[Task to complete]
Search each line of the data for the word "IconContent"; copy every line where it is found.

[Working data]
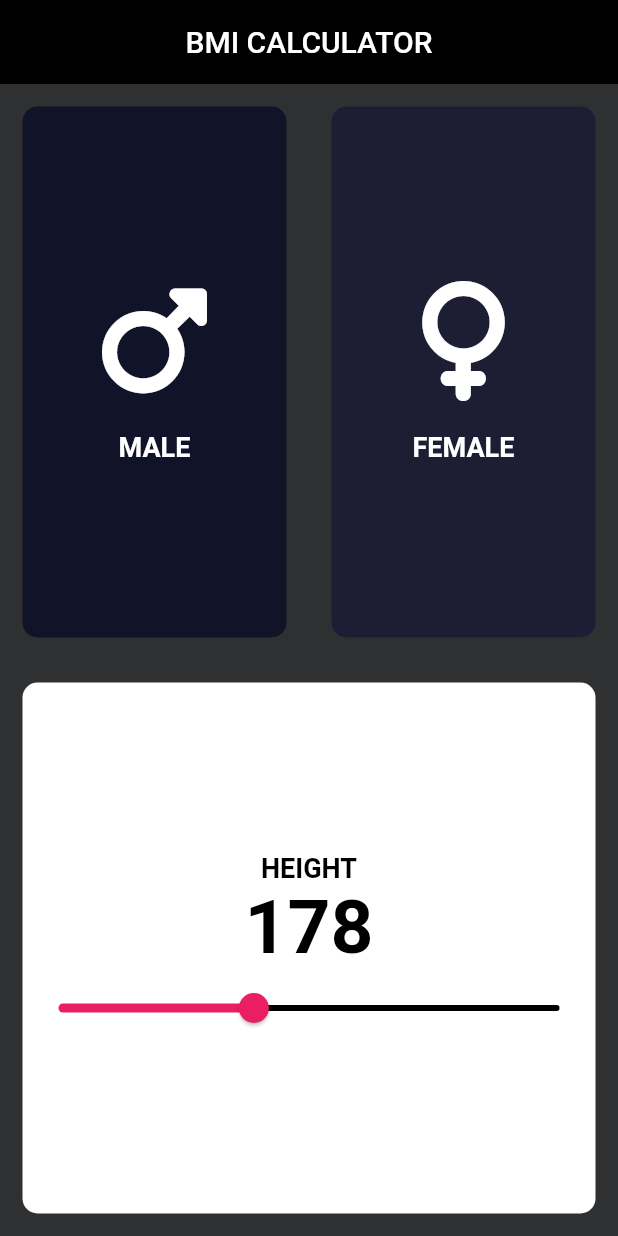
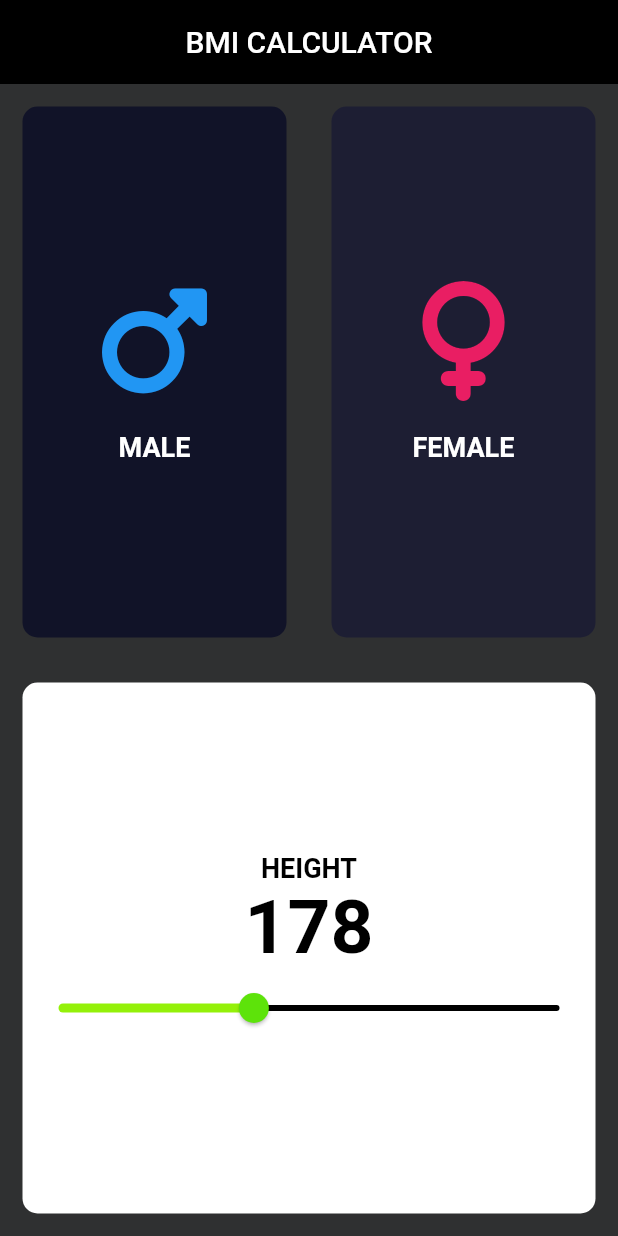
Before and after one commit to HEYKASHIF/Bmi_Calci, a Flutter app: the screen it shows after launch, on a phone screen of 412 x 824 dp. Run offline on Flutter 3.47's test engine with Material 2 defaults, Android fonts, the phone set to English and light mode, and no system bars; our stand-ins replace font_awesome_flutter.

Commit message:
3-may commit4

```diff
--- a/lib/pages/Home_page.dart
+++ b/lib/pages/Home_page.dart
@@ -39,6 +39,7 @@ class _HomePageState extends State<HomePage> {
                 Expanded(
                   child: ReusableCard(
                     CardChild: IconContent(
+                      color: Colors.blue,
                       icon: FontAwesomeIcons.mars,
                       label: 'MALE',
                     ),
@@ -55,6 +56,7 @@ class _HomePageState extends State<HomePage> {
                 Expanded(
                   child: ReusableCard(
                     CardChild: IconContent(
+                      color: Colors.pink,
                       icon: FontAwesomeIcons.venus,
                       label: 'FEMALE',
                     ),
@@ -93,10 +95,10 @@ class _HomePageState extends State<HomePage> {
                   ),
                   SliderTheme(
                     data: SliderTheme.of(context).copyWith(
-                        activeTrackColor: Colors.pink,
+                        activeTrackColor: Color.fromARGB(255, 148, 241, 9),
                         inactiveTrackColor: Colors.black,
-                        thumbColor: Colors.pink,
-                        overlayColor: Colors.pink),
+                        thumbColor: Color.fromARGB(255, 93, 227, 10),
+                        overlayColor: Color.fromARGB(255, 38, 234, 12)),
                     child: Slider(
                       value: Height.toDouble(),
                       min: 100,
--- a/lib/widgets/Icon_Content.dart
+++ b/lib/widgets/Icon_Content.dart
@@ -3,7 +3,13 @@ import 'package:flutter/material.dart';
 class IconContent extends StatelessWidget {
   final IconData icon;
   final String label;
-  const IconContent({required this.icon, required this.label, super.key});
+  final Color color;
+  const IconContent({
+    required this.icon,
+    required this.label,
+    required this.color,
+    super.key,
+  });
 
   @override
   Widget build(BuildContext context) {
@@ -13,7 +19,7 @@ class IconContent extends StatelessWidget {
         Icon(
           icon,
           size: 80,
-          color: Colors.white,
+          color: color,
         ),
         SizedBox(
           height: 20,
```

[Result for this exercise]
                     CardChild: IconContent(
                     CardChild: IconContent(
 class IconContent extends StatelessWidget {
-  const IconContent({required this.icon, required this.label, super.key});
+  const IconContent({
@@ -13,7 +19,7 @@ class IconContent extends StatelessWidget {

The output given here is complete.